WHAT NEEDS TO BE DONE: Without the images, reproduce every entry exactly.

BEGIN

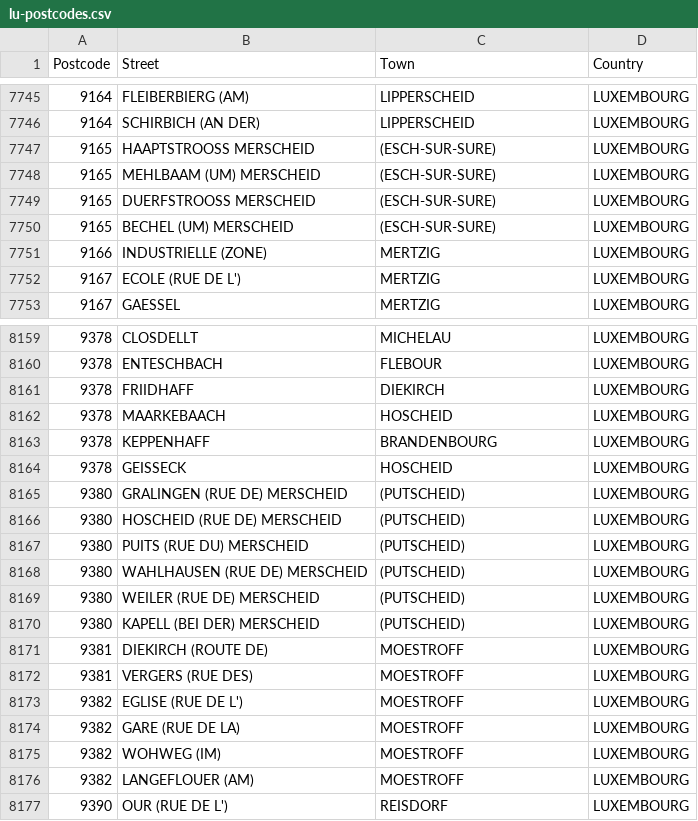
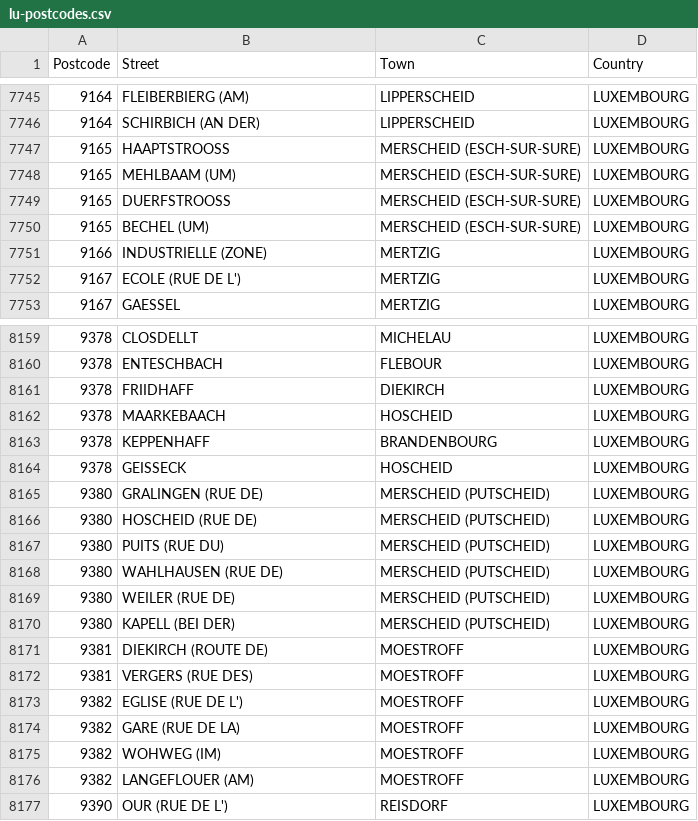
Before and after one commit to barnumbirr/lu-postcodes, a CSV file: src/lu-postcodes.csv, drawn as a sheet; only a part is shown, gaps mark what is left out.

Commit message:
fix MERSCHEID duplicates

```diff
--- a/src/lu-postcodes.csv
+++ b/src/lu-postcodes.csv
@@ -7746,6 +7746,6 @@
 "9164","SCHIRBICH (AN DER)","LIPPERSCHEID","LUXEMBOURG"
-"9165","HAAPTSTROOSS MERSCHEID","(ESCH-SUR-SURE)","LUXEMBOURG"
-"9165","MEHLBAAM (UM) MERSCHEID","(ESCH-SUR-SURE)","LUXEMBOURG"
-"9165","DUERFSTROOSS MERSCHEID","(ESCH-SUR-SURE)","LUXEMBOURG"
-"9165","BECHEL (UM) MERSCHEID","(ESCH-SUR-SURE)","LUXEMBOURG"
+"9165","HAAPTSTROOSS","MERSCHEID (ESCH-SUR-SURE)","LUXEMBOURG"
+"9165","MEHLBAAM (UM)","MERSCHEID (ESCH-SUR-SURE)","LUXEMBOURG"
+"9165","DUERFSTROOSS","MERSCHEID (ESCH-SUR-SURE)","LUXEMBOURG"
+"9165","BECHEL (UM)","MERSCHEID (ESCH-SUR-SURE)","LUXEMBOURG"
 "9166","INDUSTRIELLE (ZONE)","MERTZIG","LUXEMBOURG"
@@ -8164,8 +8164,8 @@
 "9378","GEISSECK","HOSCHEID","LUXEMBOURG"
-"9380","GRALINGEN (RUE DE) MERSCHEID","(PUTSCHEID)","LUXEMBOURG"
-"9380","HOSCHEID (RUE DE) MERSCHEID","(PUTSCHEID)","LUXEMBOURG"
-"9380","PUITS (RUE DU) MERSCHEID","(PUTSCHEID)","LUXEMBOURG"
-"9380","WAHLHAUSEN (RUE DE) MERSCHEID","(PUTSCHEID)","LUXEMBOURG"
-"9380","WEILER (RUE DE) MERSCHEID","(PUTSCHEID)","LUXEMBOURG"
-"9380","KAPELL (BEI DER) MERSCHEID","(PUTSCHEID)","LUXEMBOURG"
+"9380","GRALINGEN (RUE DE)","MERSCHEID (PUTSCHEID)","LUXEMBOURG"
+"9380","HOSCHEID (RUE DE)","MERSCHEID (PUTSCHEID)","LUXEMBOURG"
+"9380","PUITS (RUE DU)","MERSCHEID (PUTSCHEID)","LUXEMBOURG"
+"9380","WAHLHAUSEN (RUE DE)","MERSCHEID (PUTSCHEID)","LUXEMBOURG"
+"9380","WEILER (RUE DE)","MERSCHEID (PUTSCHEID)","LUXEMBOURG"
+"9380","KAPELL (BEI DER)","MERSCHEID (PUTSCHEID)","LUXEMBOURG"
 "9381","DIEKIRCH (ROUTE DE)","MOESTROFF","LUXEMBOURG"
```
Also changed, not shown: 2 other files.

END

WRITTEN RESPONSE:
Before and after one commit to barnumbirr/lu-postcodes, a CSV file: src/lu-postcodes.csv, drawn as a sheet; only a part is shown, gaps mark what is left out.

Commit message:
fix MERSCHEID duplicates

```diff
--- a/src/lu-postcodes.csv
+++ b/src/lu-postcodes.csv
@@ -7746,6 +7746,6 @@
 "9164","SCHIRBICH (AN DER)","LIPPERSCHEID","LUXEMBOURG"
-"9165","HAAPTSTROOSS MERSCHEID","(ESCH-SUR-SURE)","LUXEMBOURG"
-"9165","MEHLBAAM (UM) MERSCHEID","(ESCH-SUR-SURE)","LUXEMBOURG"
-"9165","DUERFSTROOSS MERSCHEID","(ESCH-SUR-SURE)","LUXEMBOURG"
-"9165","BECHEL (UM) MERSCHEID","(ESCH-SUR-SURE)","LUXEMBOURG"
+"9165","HAAPTSTROOSS","MERSCHEID (ESCH-SUR-SURE)","LUXEMBOURG"
+"9165","MEHLBAAM (UM)","MERSCHEID (ESCH-SUR-SURE)","LUXEMBOURG"
+"9165","DUERFSTROOSS","MERSCHEID (ESCH-SUR-SURE)","LUXEMBOURG"
+"9165","BECHEL (UM)","MERSCHEID (ESCH-SUR-SURE)","LUXEMBOURG"
 "9166","INDUSTRIELLE (ZONE)","MERTZIG","LUXEMBOURG"
@@ -8164,8 +8164,8 @@
 "9378","GEISSECK","HOSCHEID","LUXEMBOURG"
-"9380","GRALINGEN (RUE DE) MERSCHEID","(PUTSCHEID)","LUXEMBOURG"
-"9380","HOSCHEID (RUE DE) MERSCHEID","(PUTSCHEID)","LUXEMBOURG"
-"9380","PUITS (RUE DU) MERSCHEID","(PUTSCHEID)","LUXEMBOURG"
-"9380","WAHLHAUSEN (RUE DE) MERSCHEID","(PUTSCHEID)","LUXEMBOURG"
-"9380","WEILER (RUE DE) MERSCHEID","(PUTSCHEID)","LUXEMBOURG"
-"9380","KAPELL (BEI DER) MERSCHEID","(PUTSCHEID)","LUXEMBOURG"
+"9380","GRALINGEN (RUE DE)","MERSCHEID (PUTSCHEID)","LUXEMBOURG"
+"9380","HOSCHEID (RUE DE)","MERSCHEID (PUTSCHEID)","LUXEMBOURG"
+"9380","PUITS (RUE DU)","MERSCHEID (PUTSCHEID)","LUXEMBOURG"
+"9380","WAHLHAUSEN (RUE DE)","MERSCHEID (PUTSCHEID)","LUXEMBOURG"
+"9380","WEILER (RUE DE)","MERSCHEID (PUTSCHEID)","LUXEMBOURG"
+"9380","KAPELL (BEI DER)","MERSCHEID (PUTSCHEID)","LUXEMBOURG"
 "9381","DIEKIRCH (ROUTE DE)","MOESTROFF","LUXEMBOURG"
```
Also changed, not shown: 2 other files.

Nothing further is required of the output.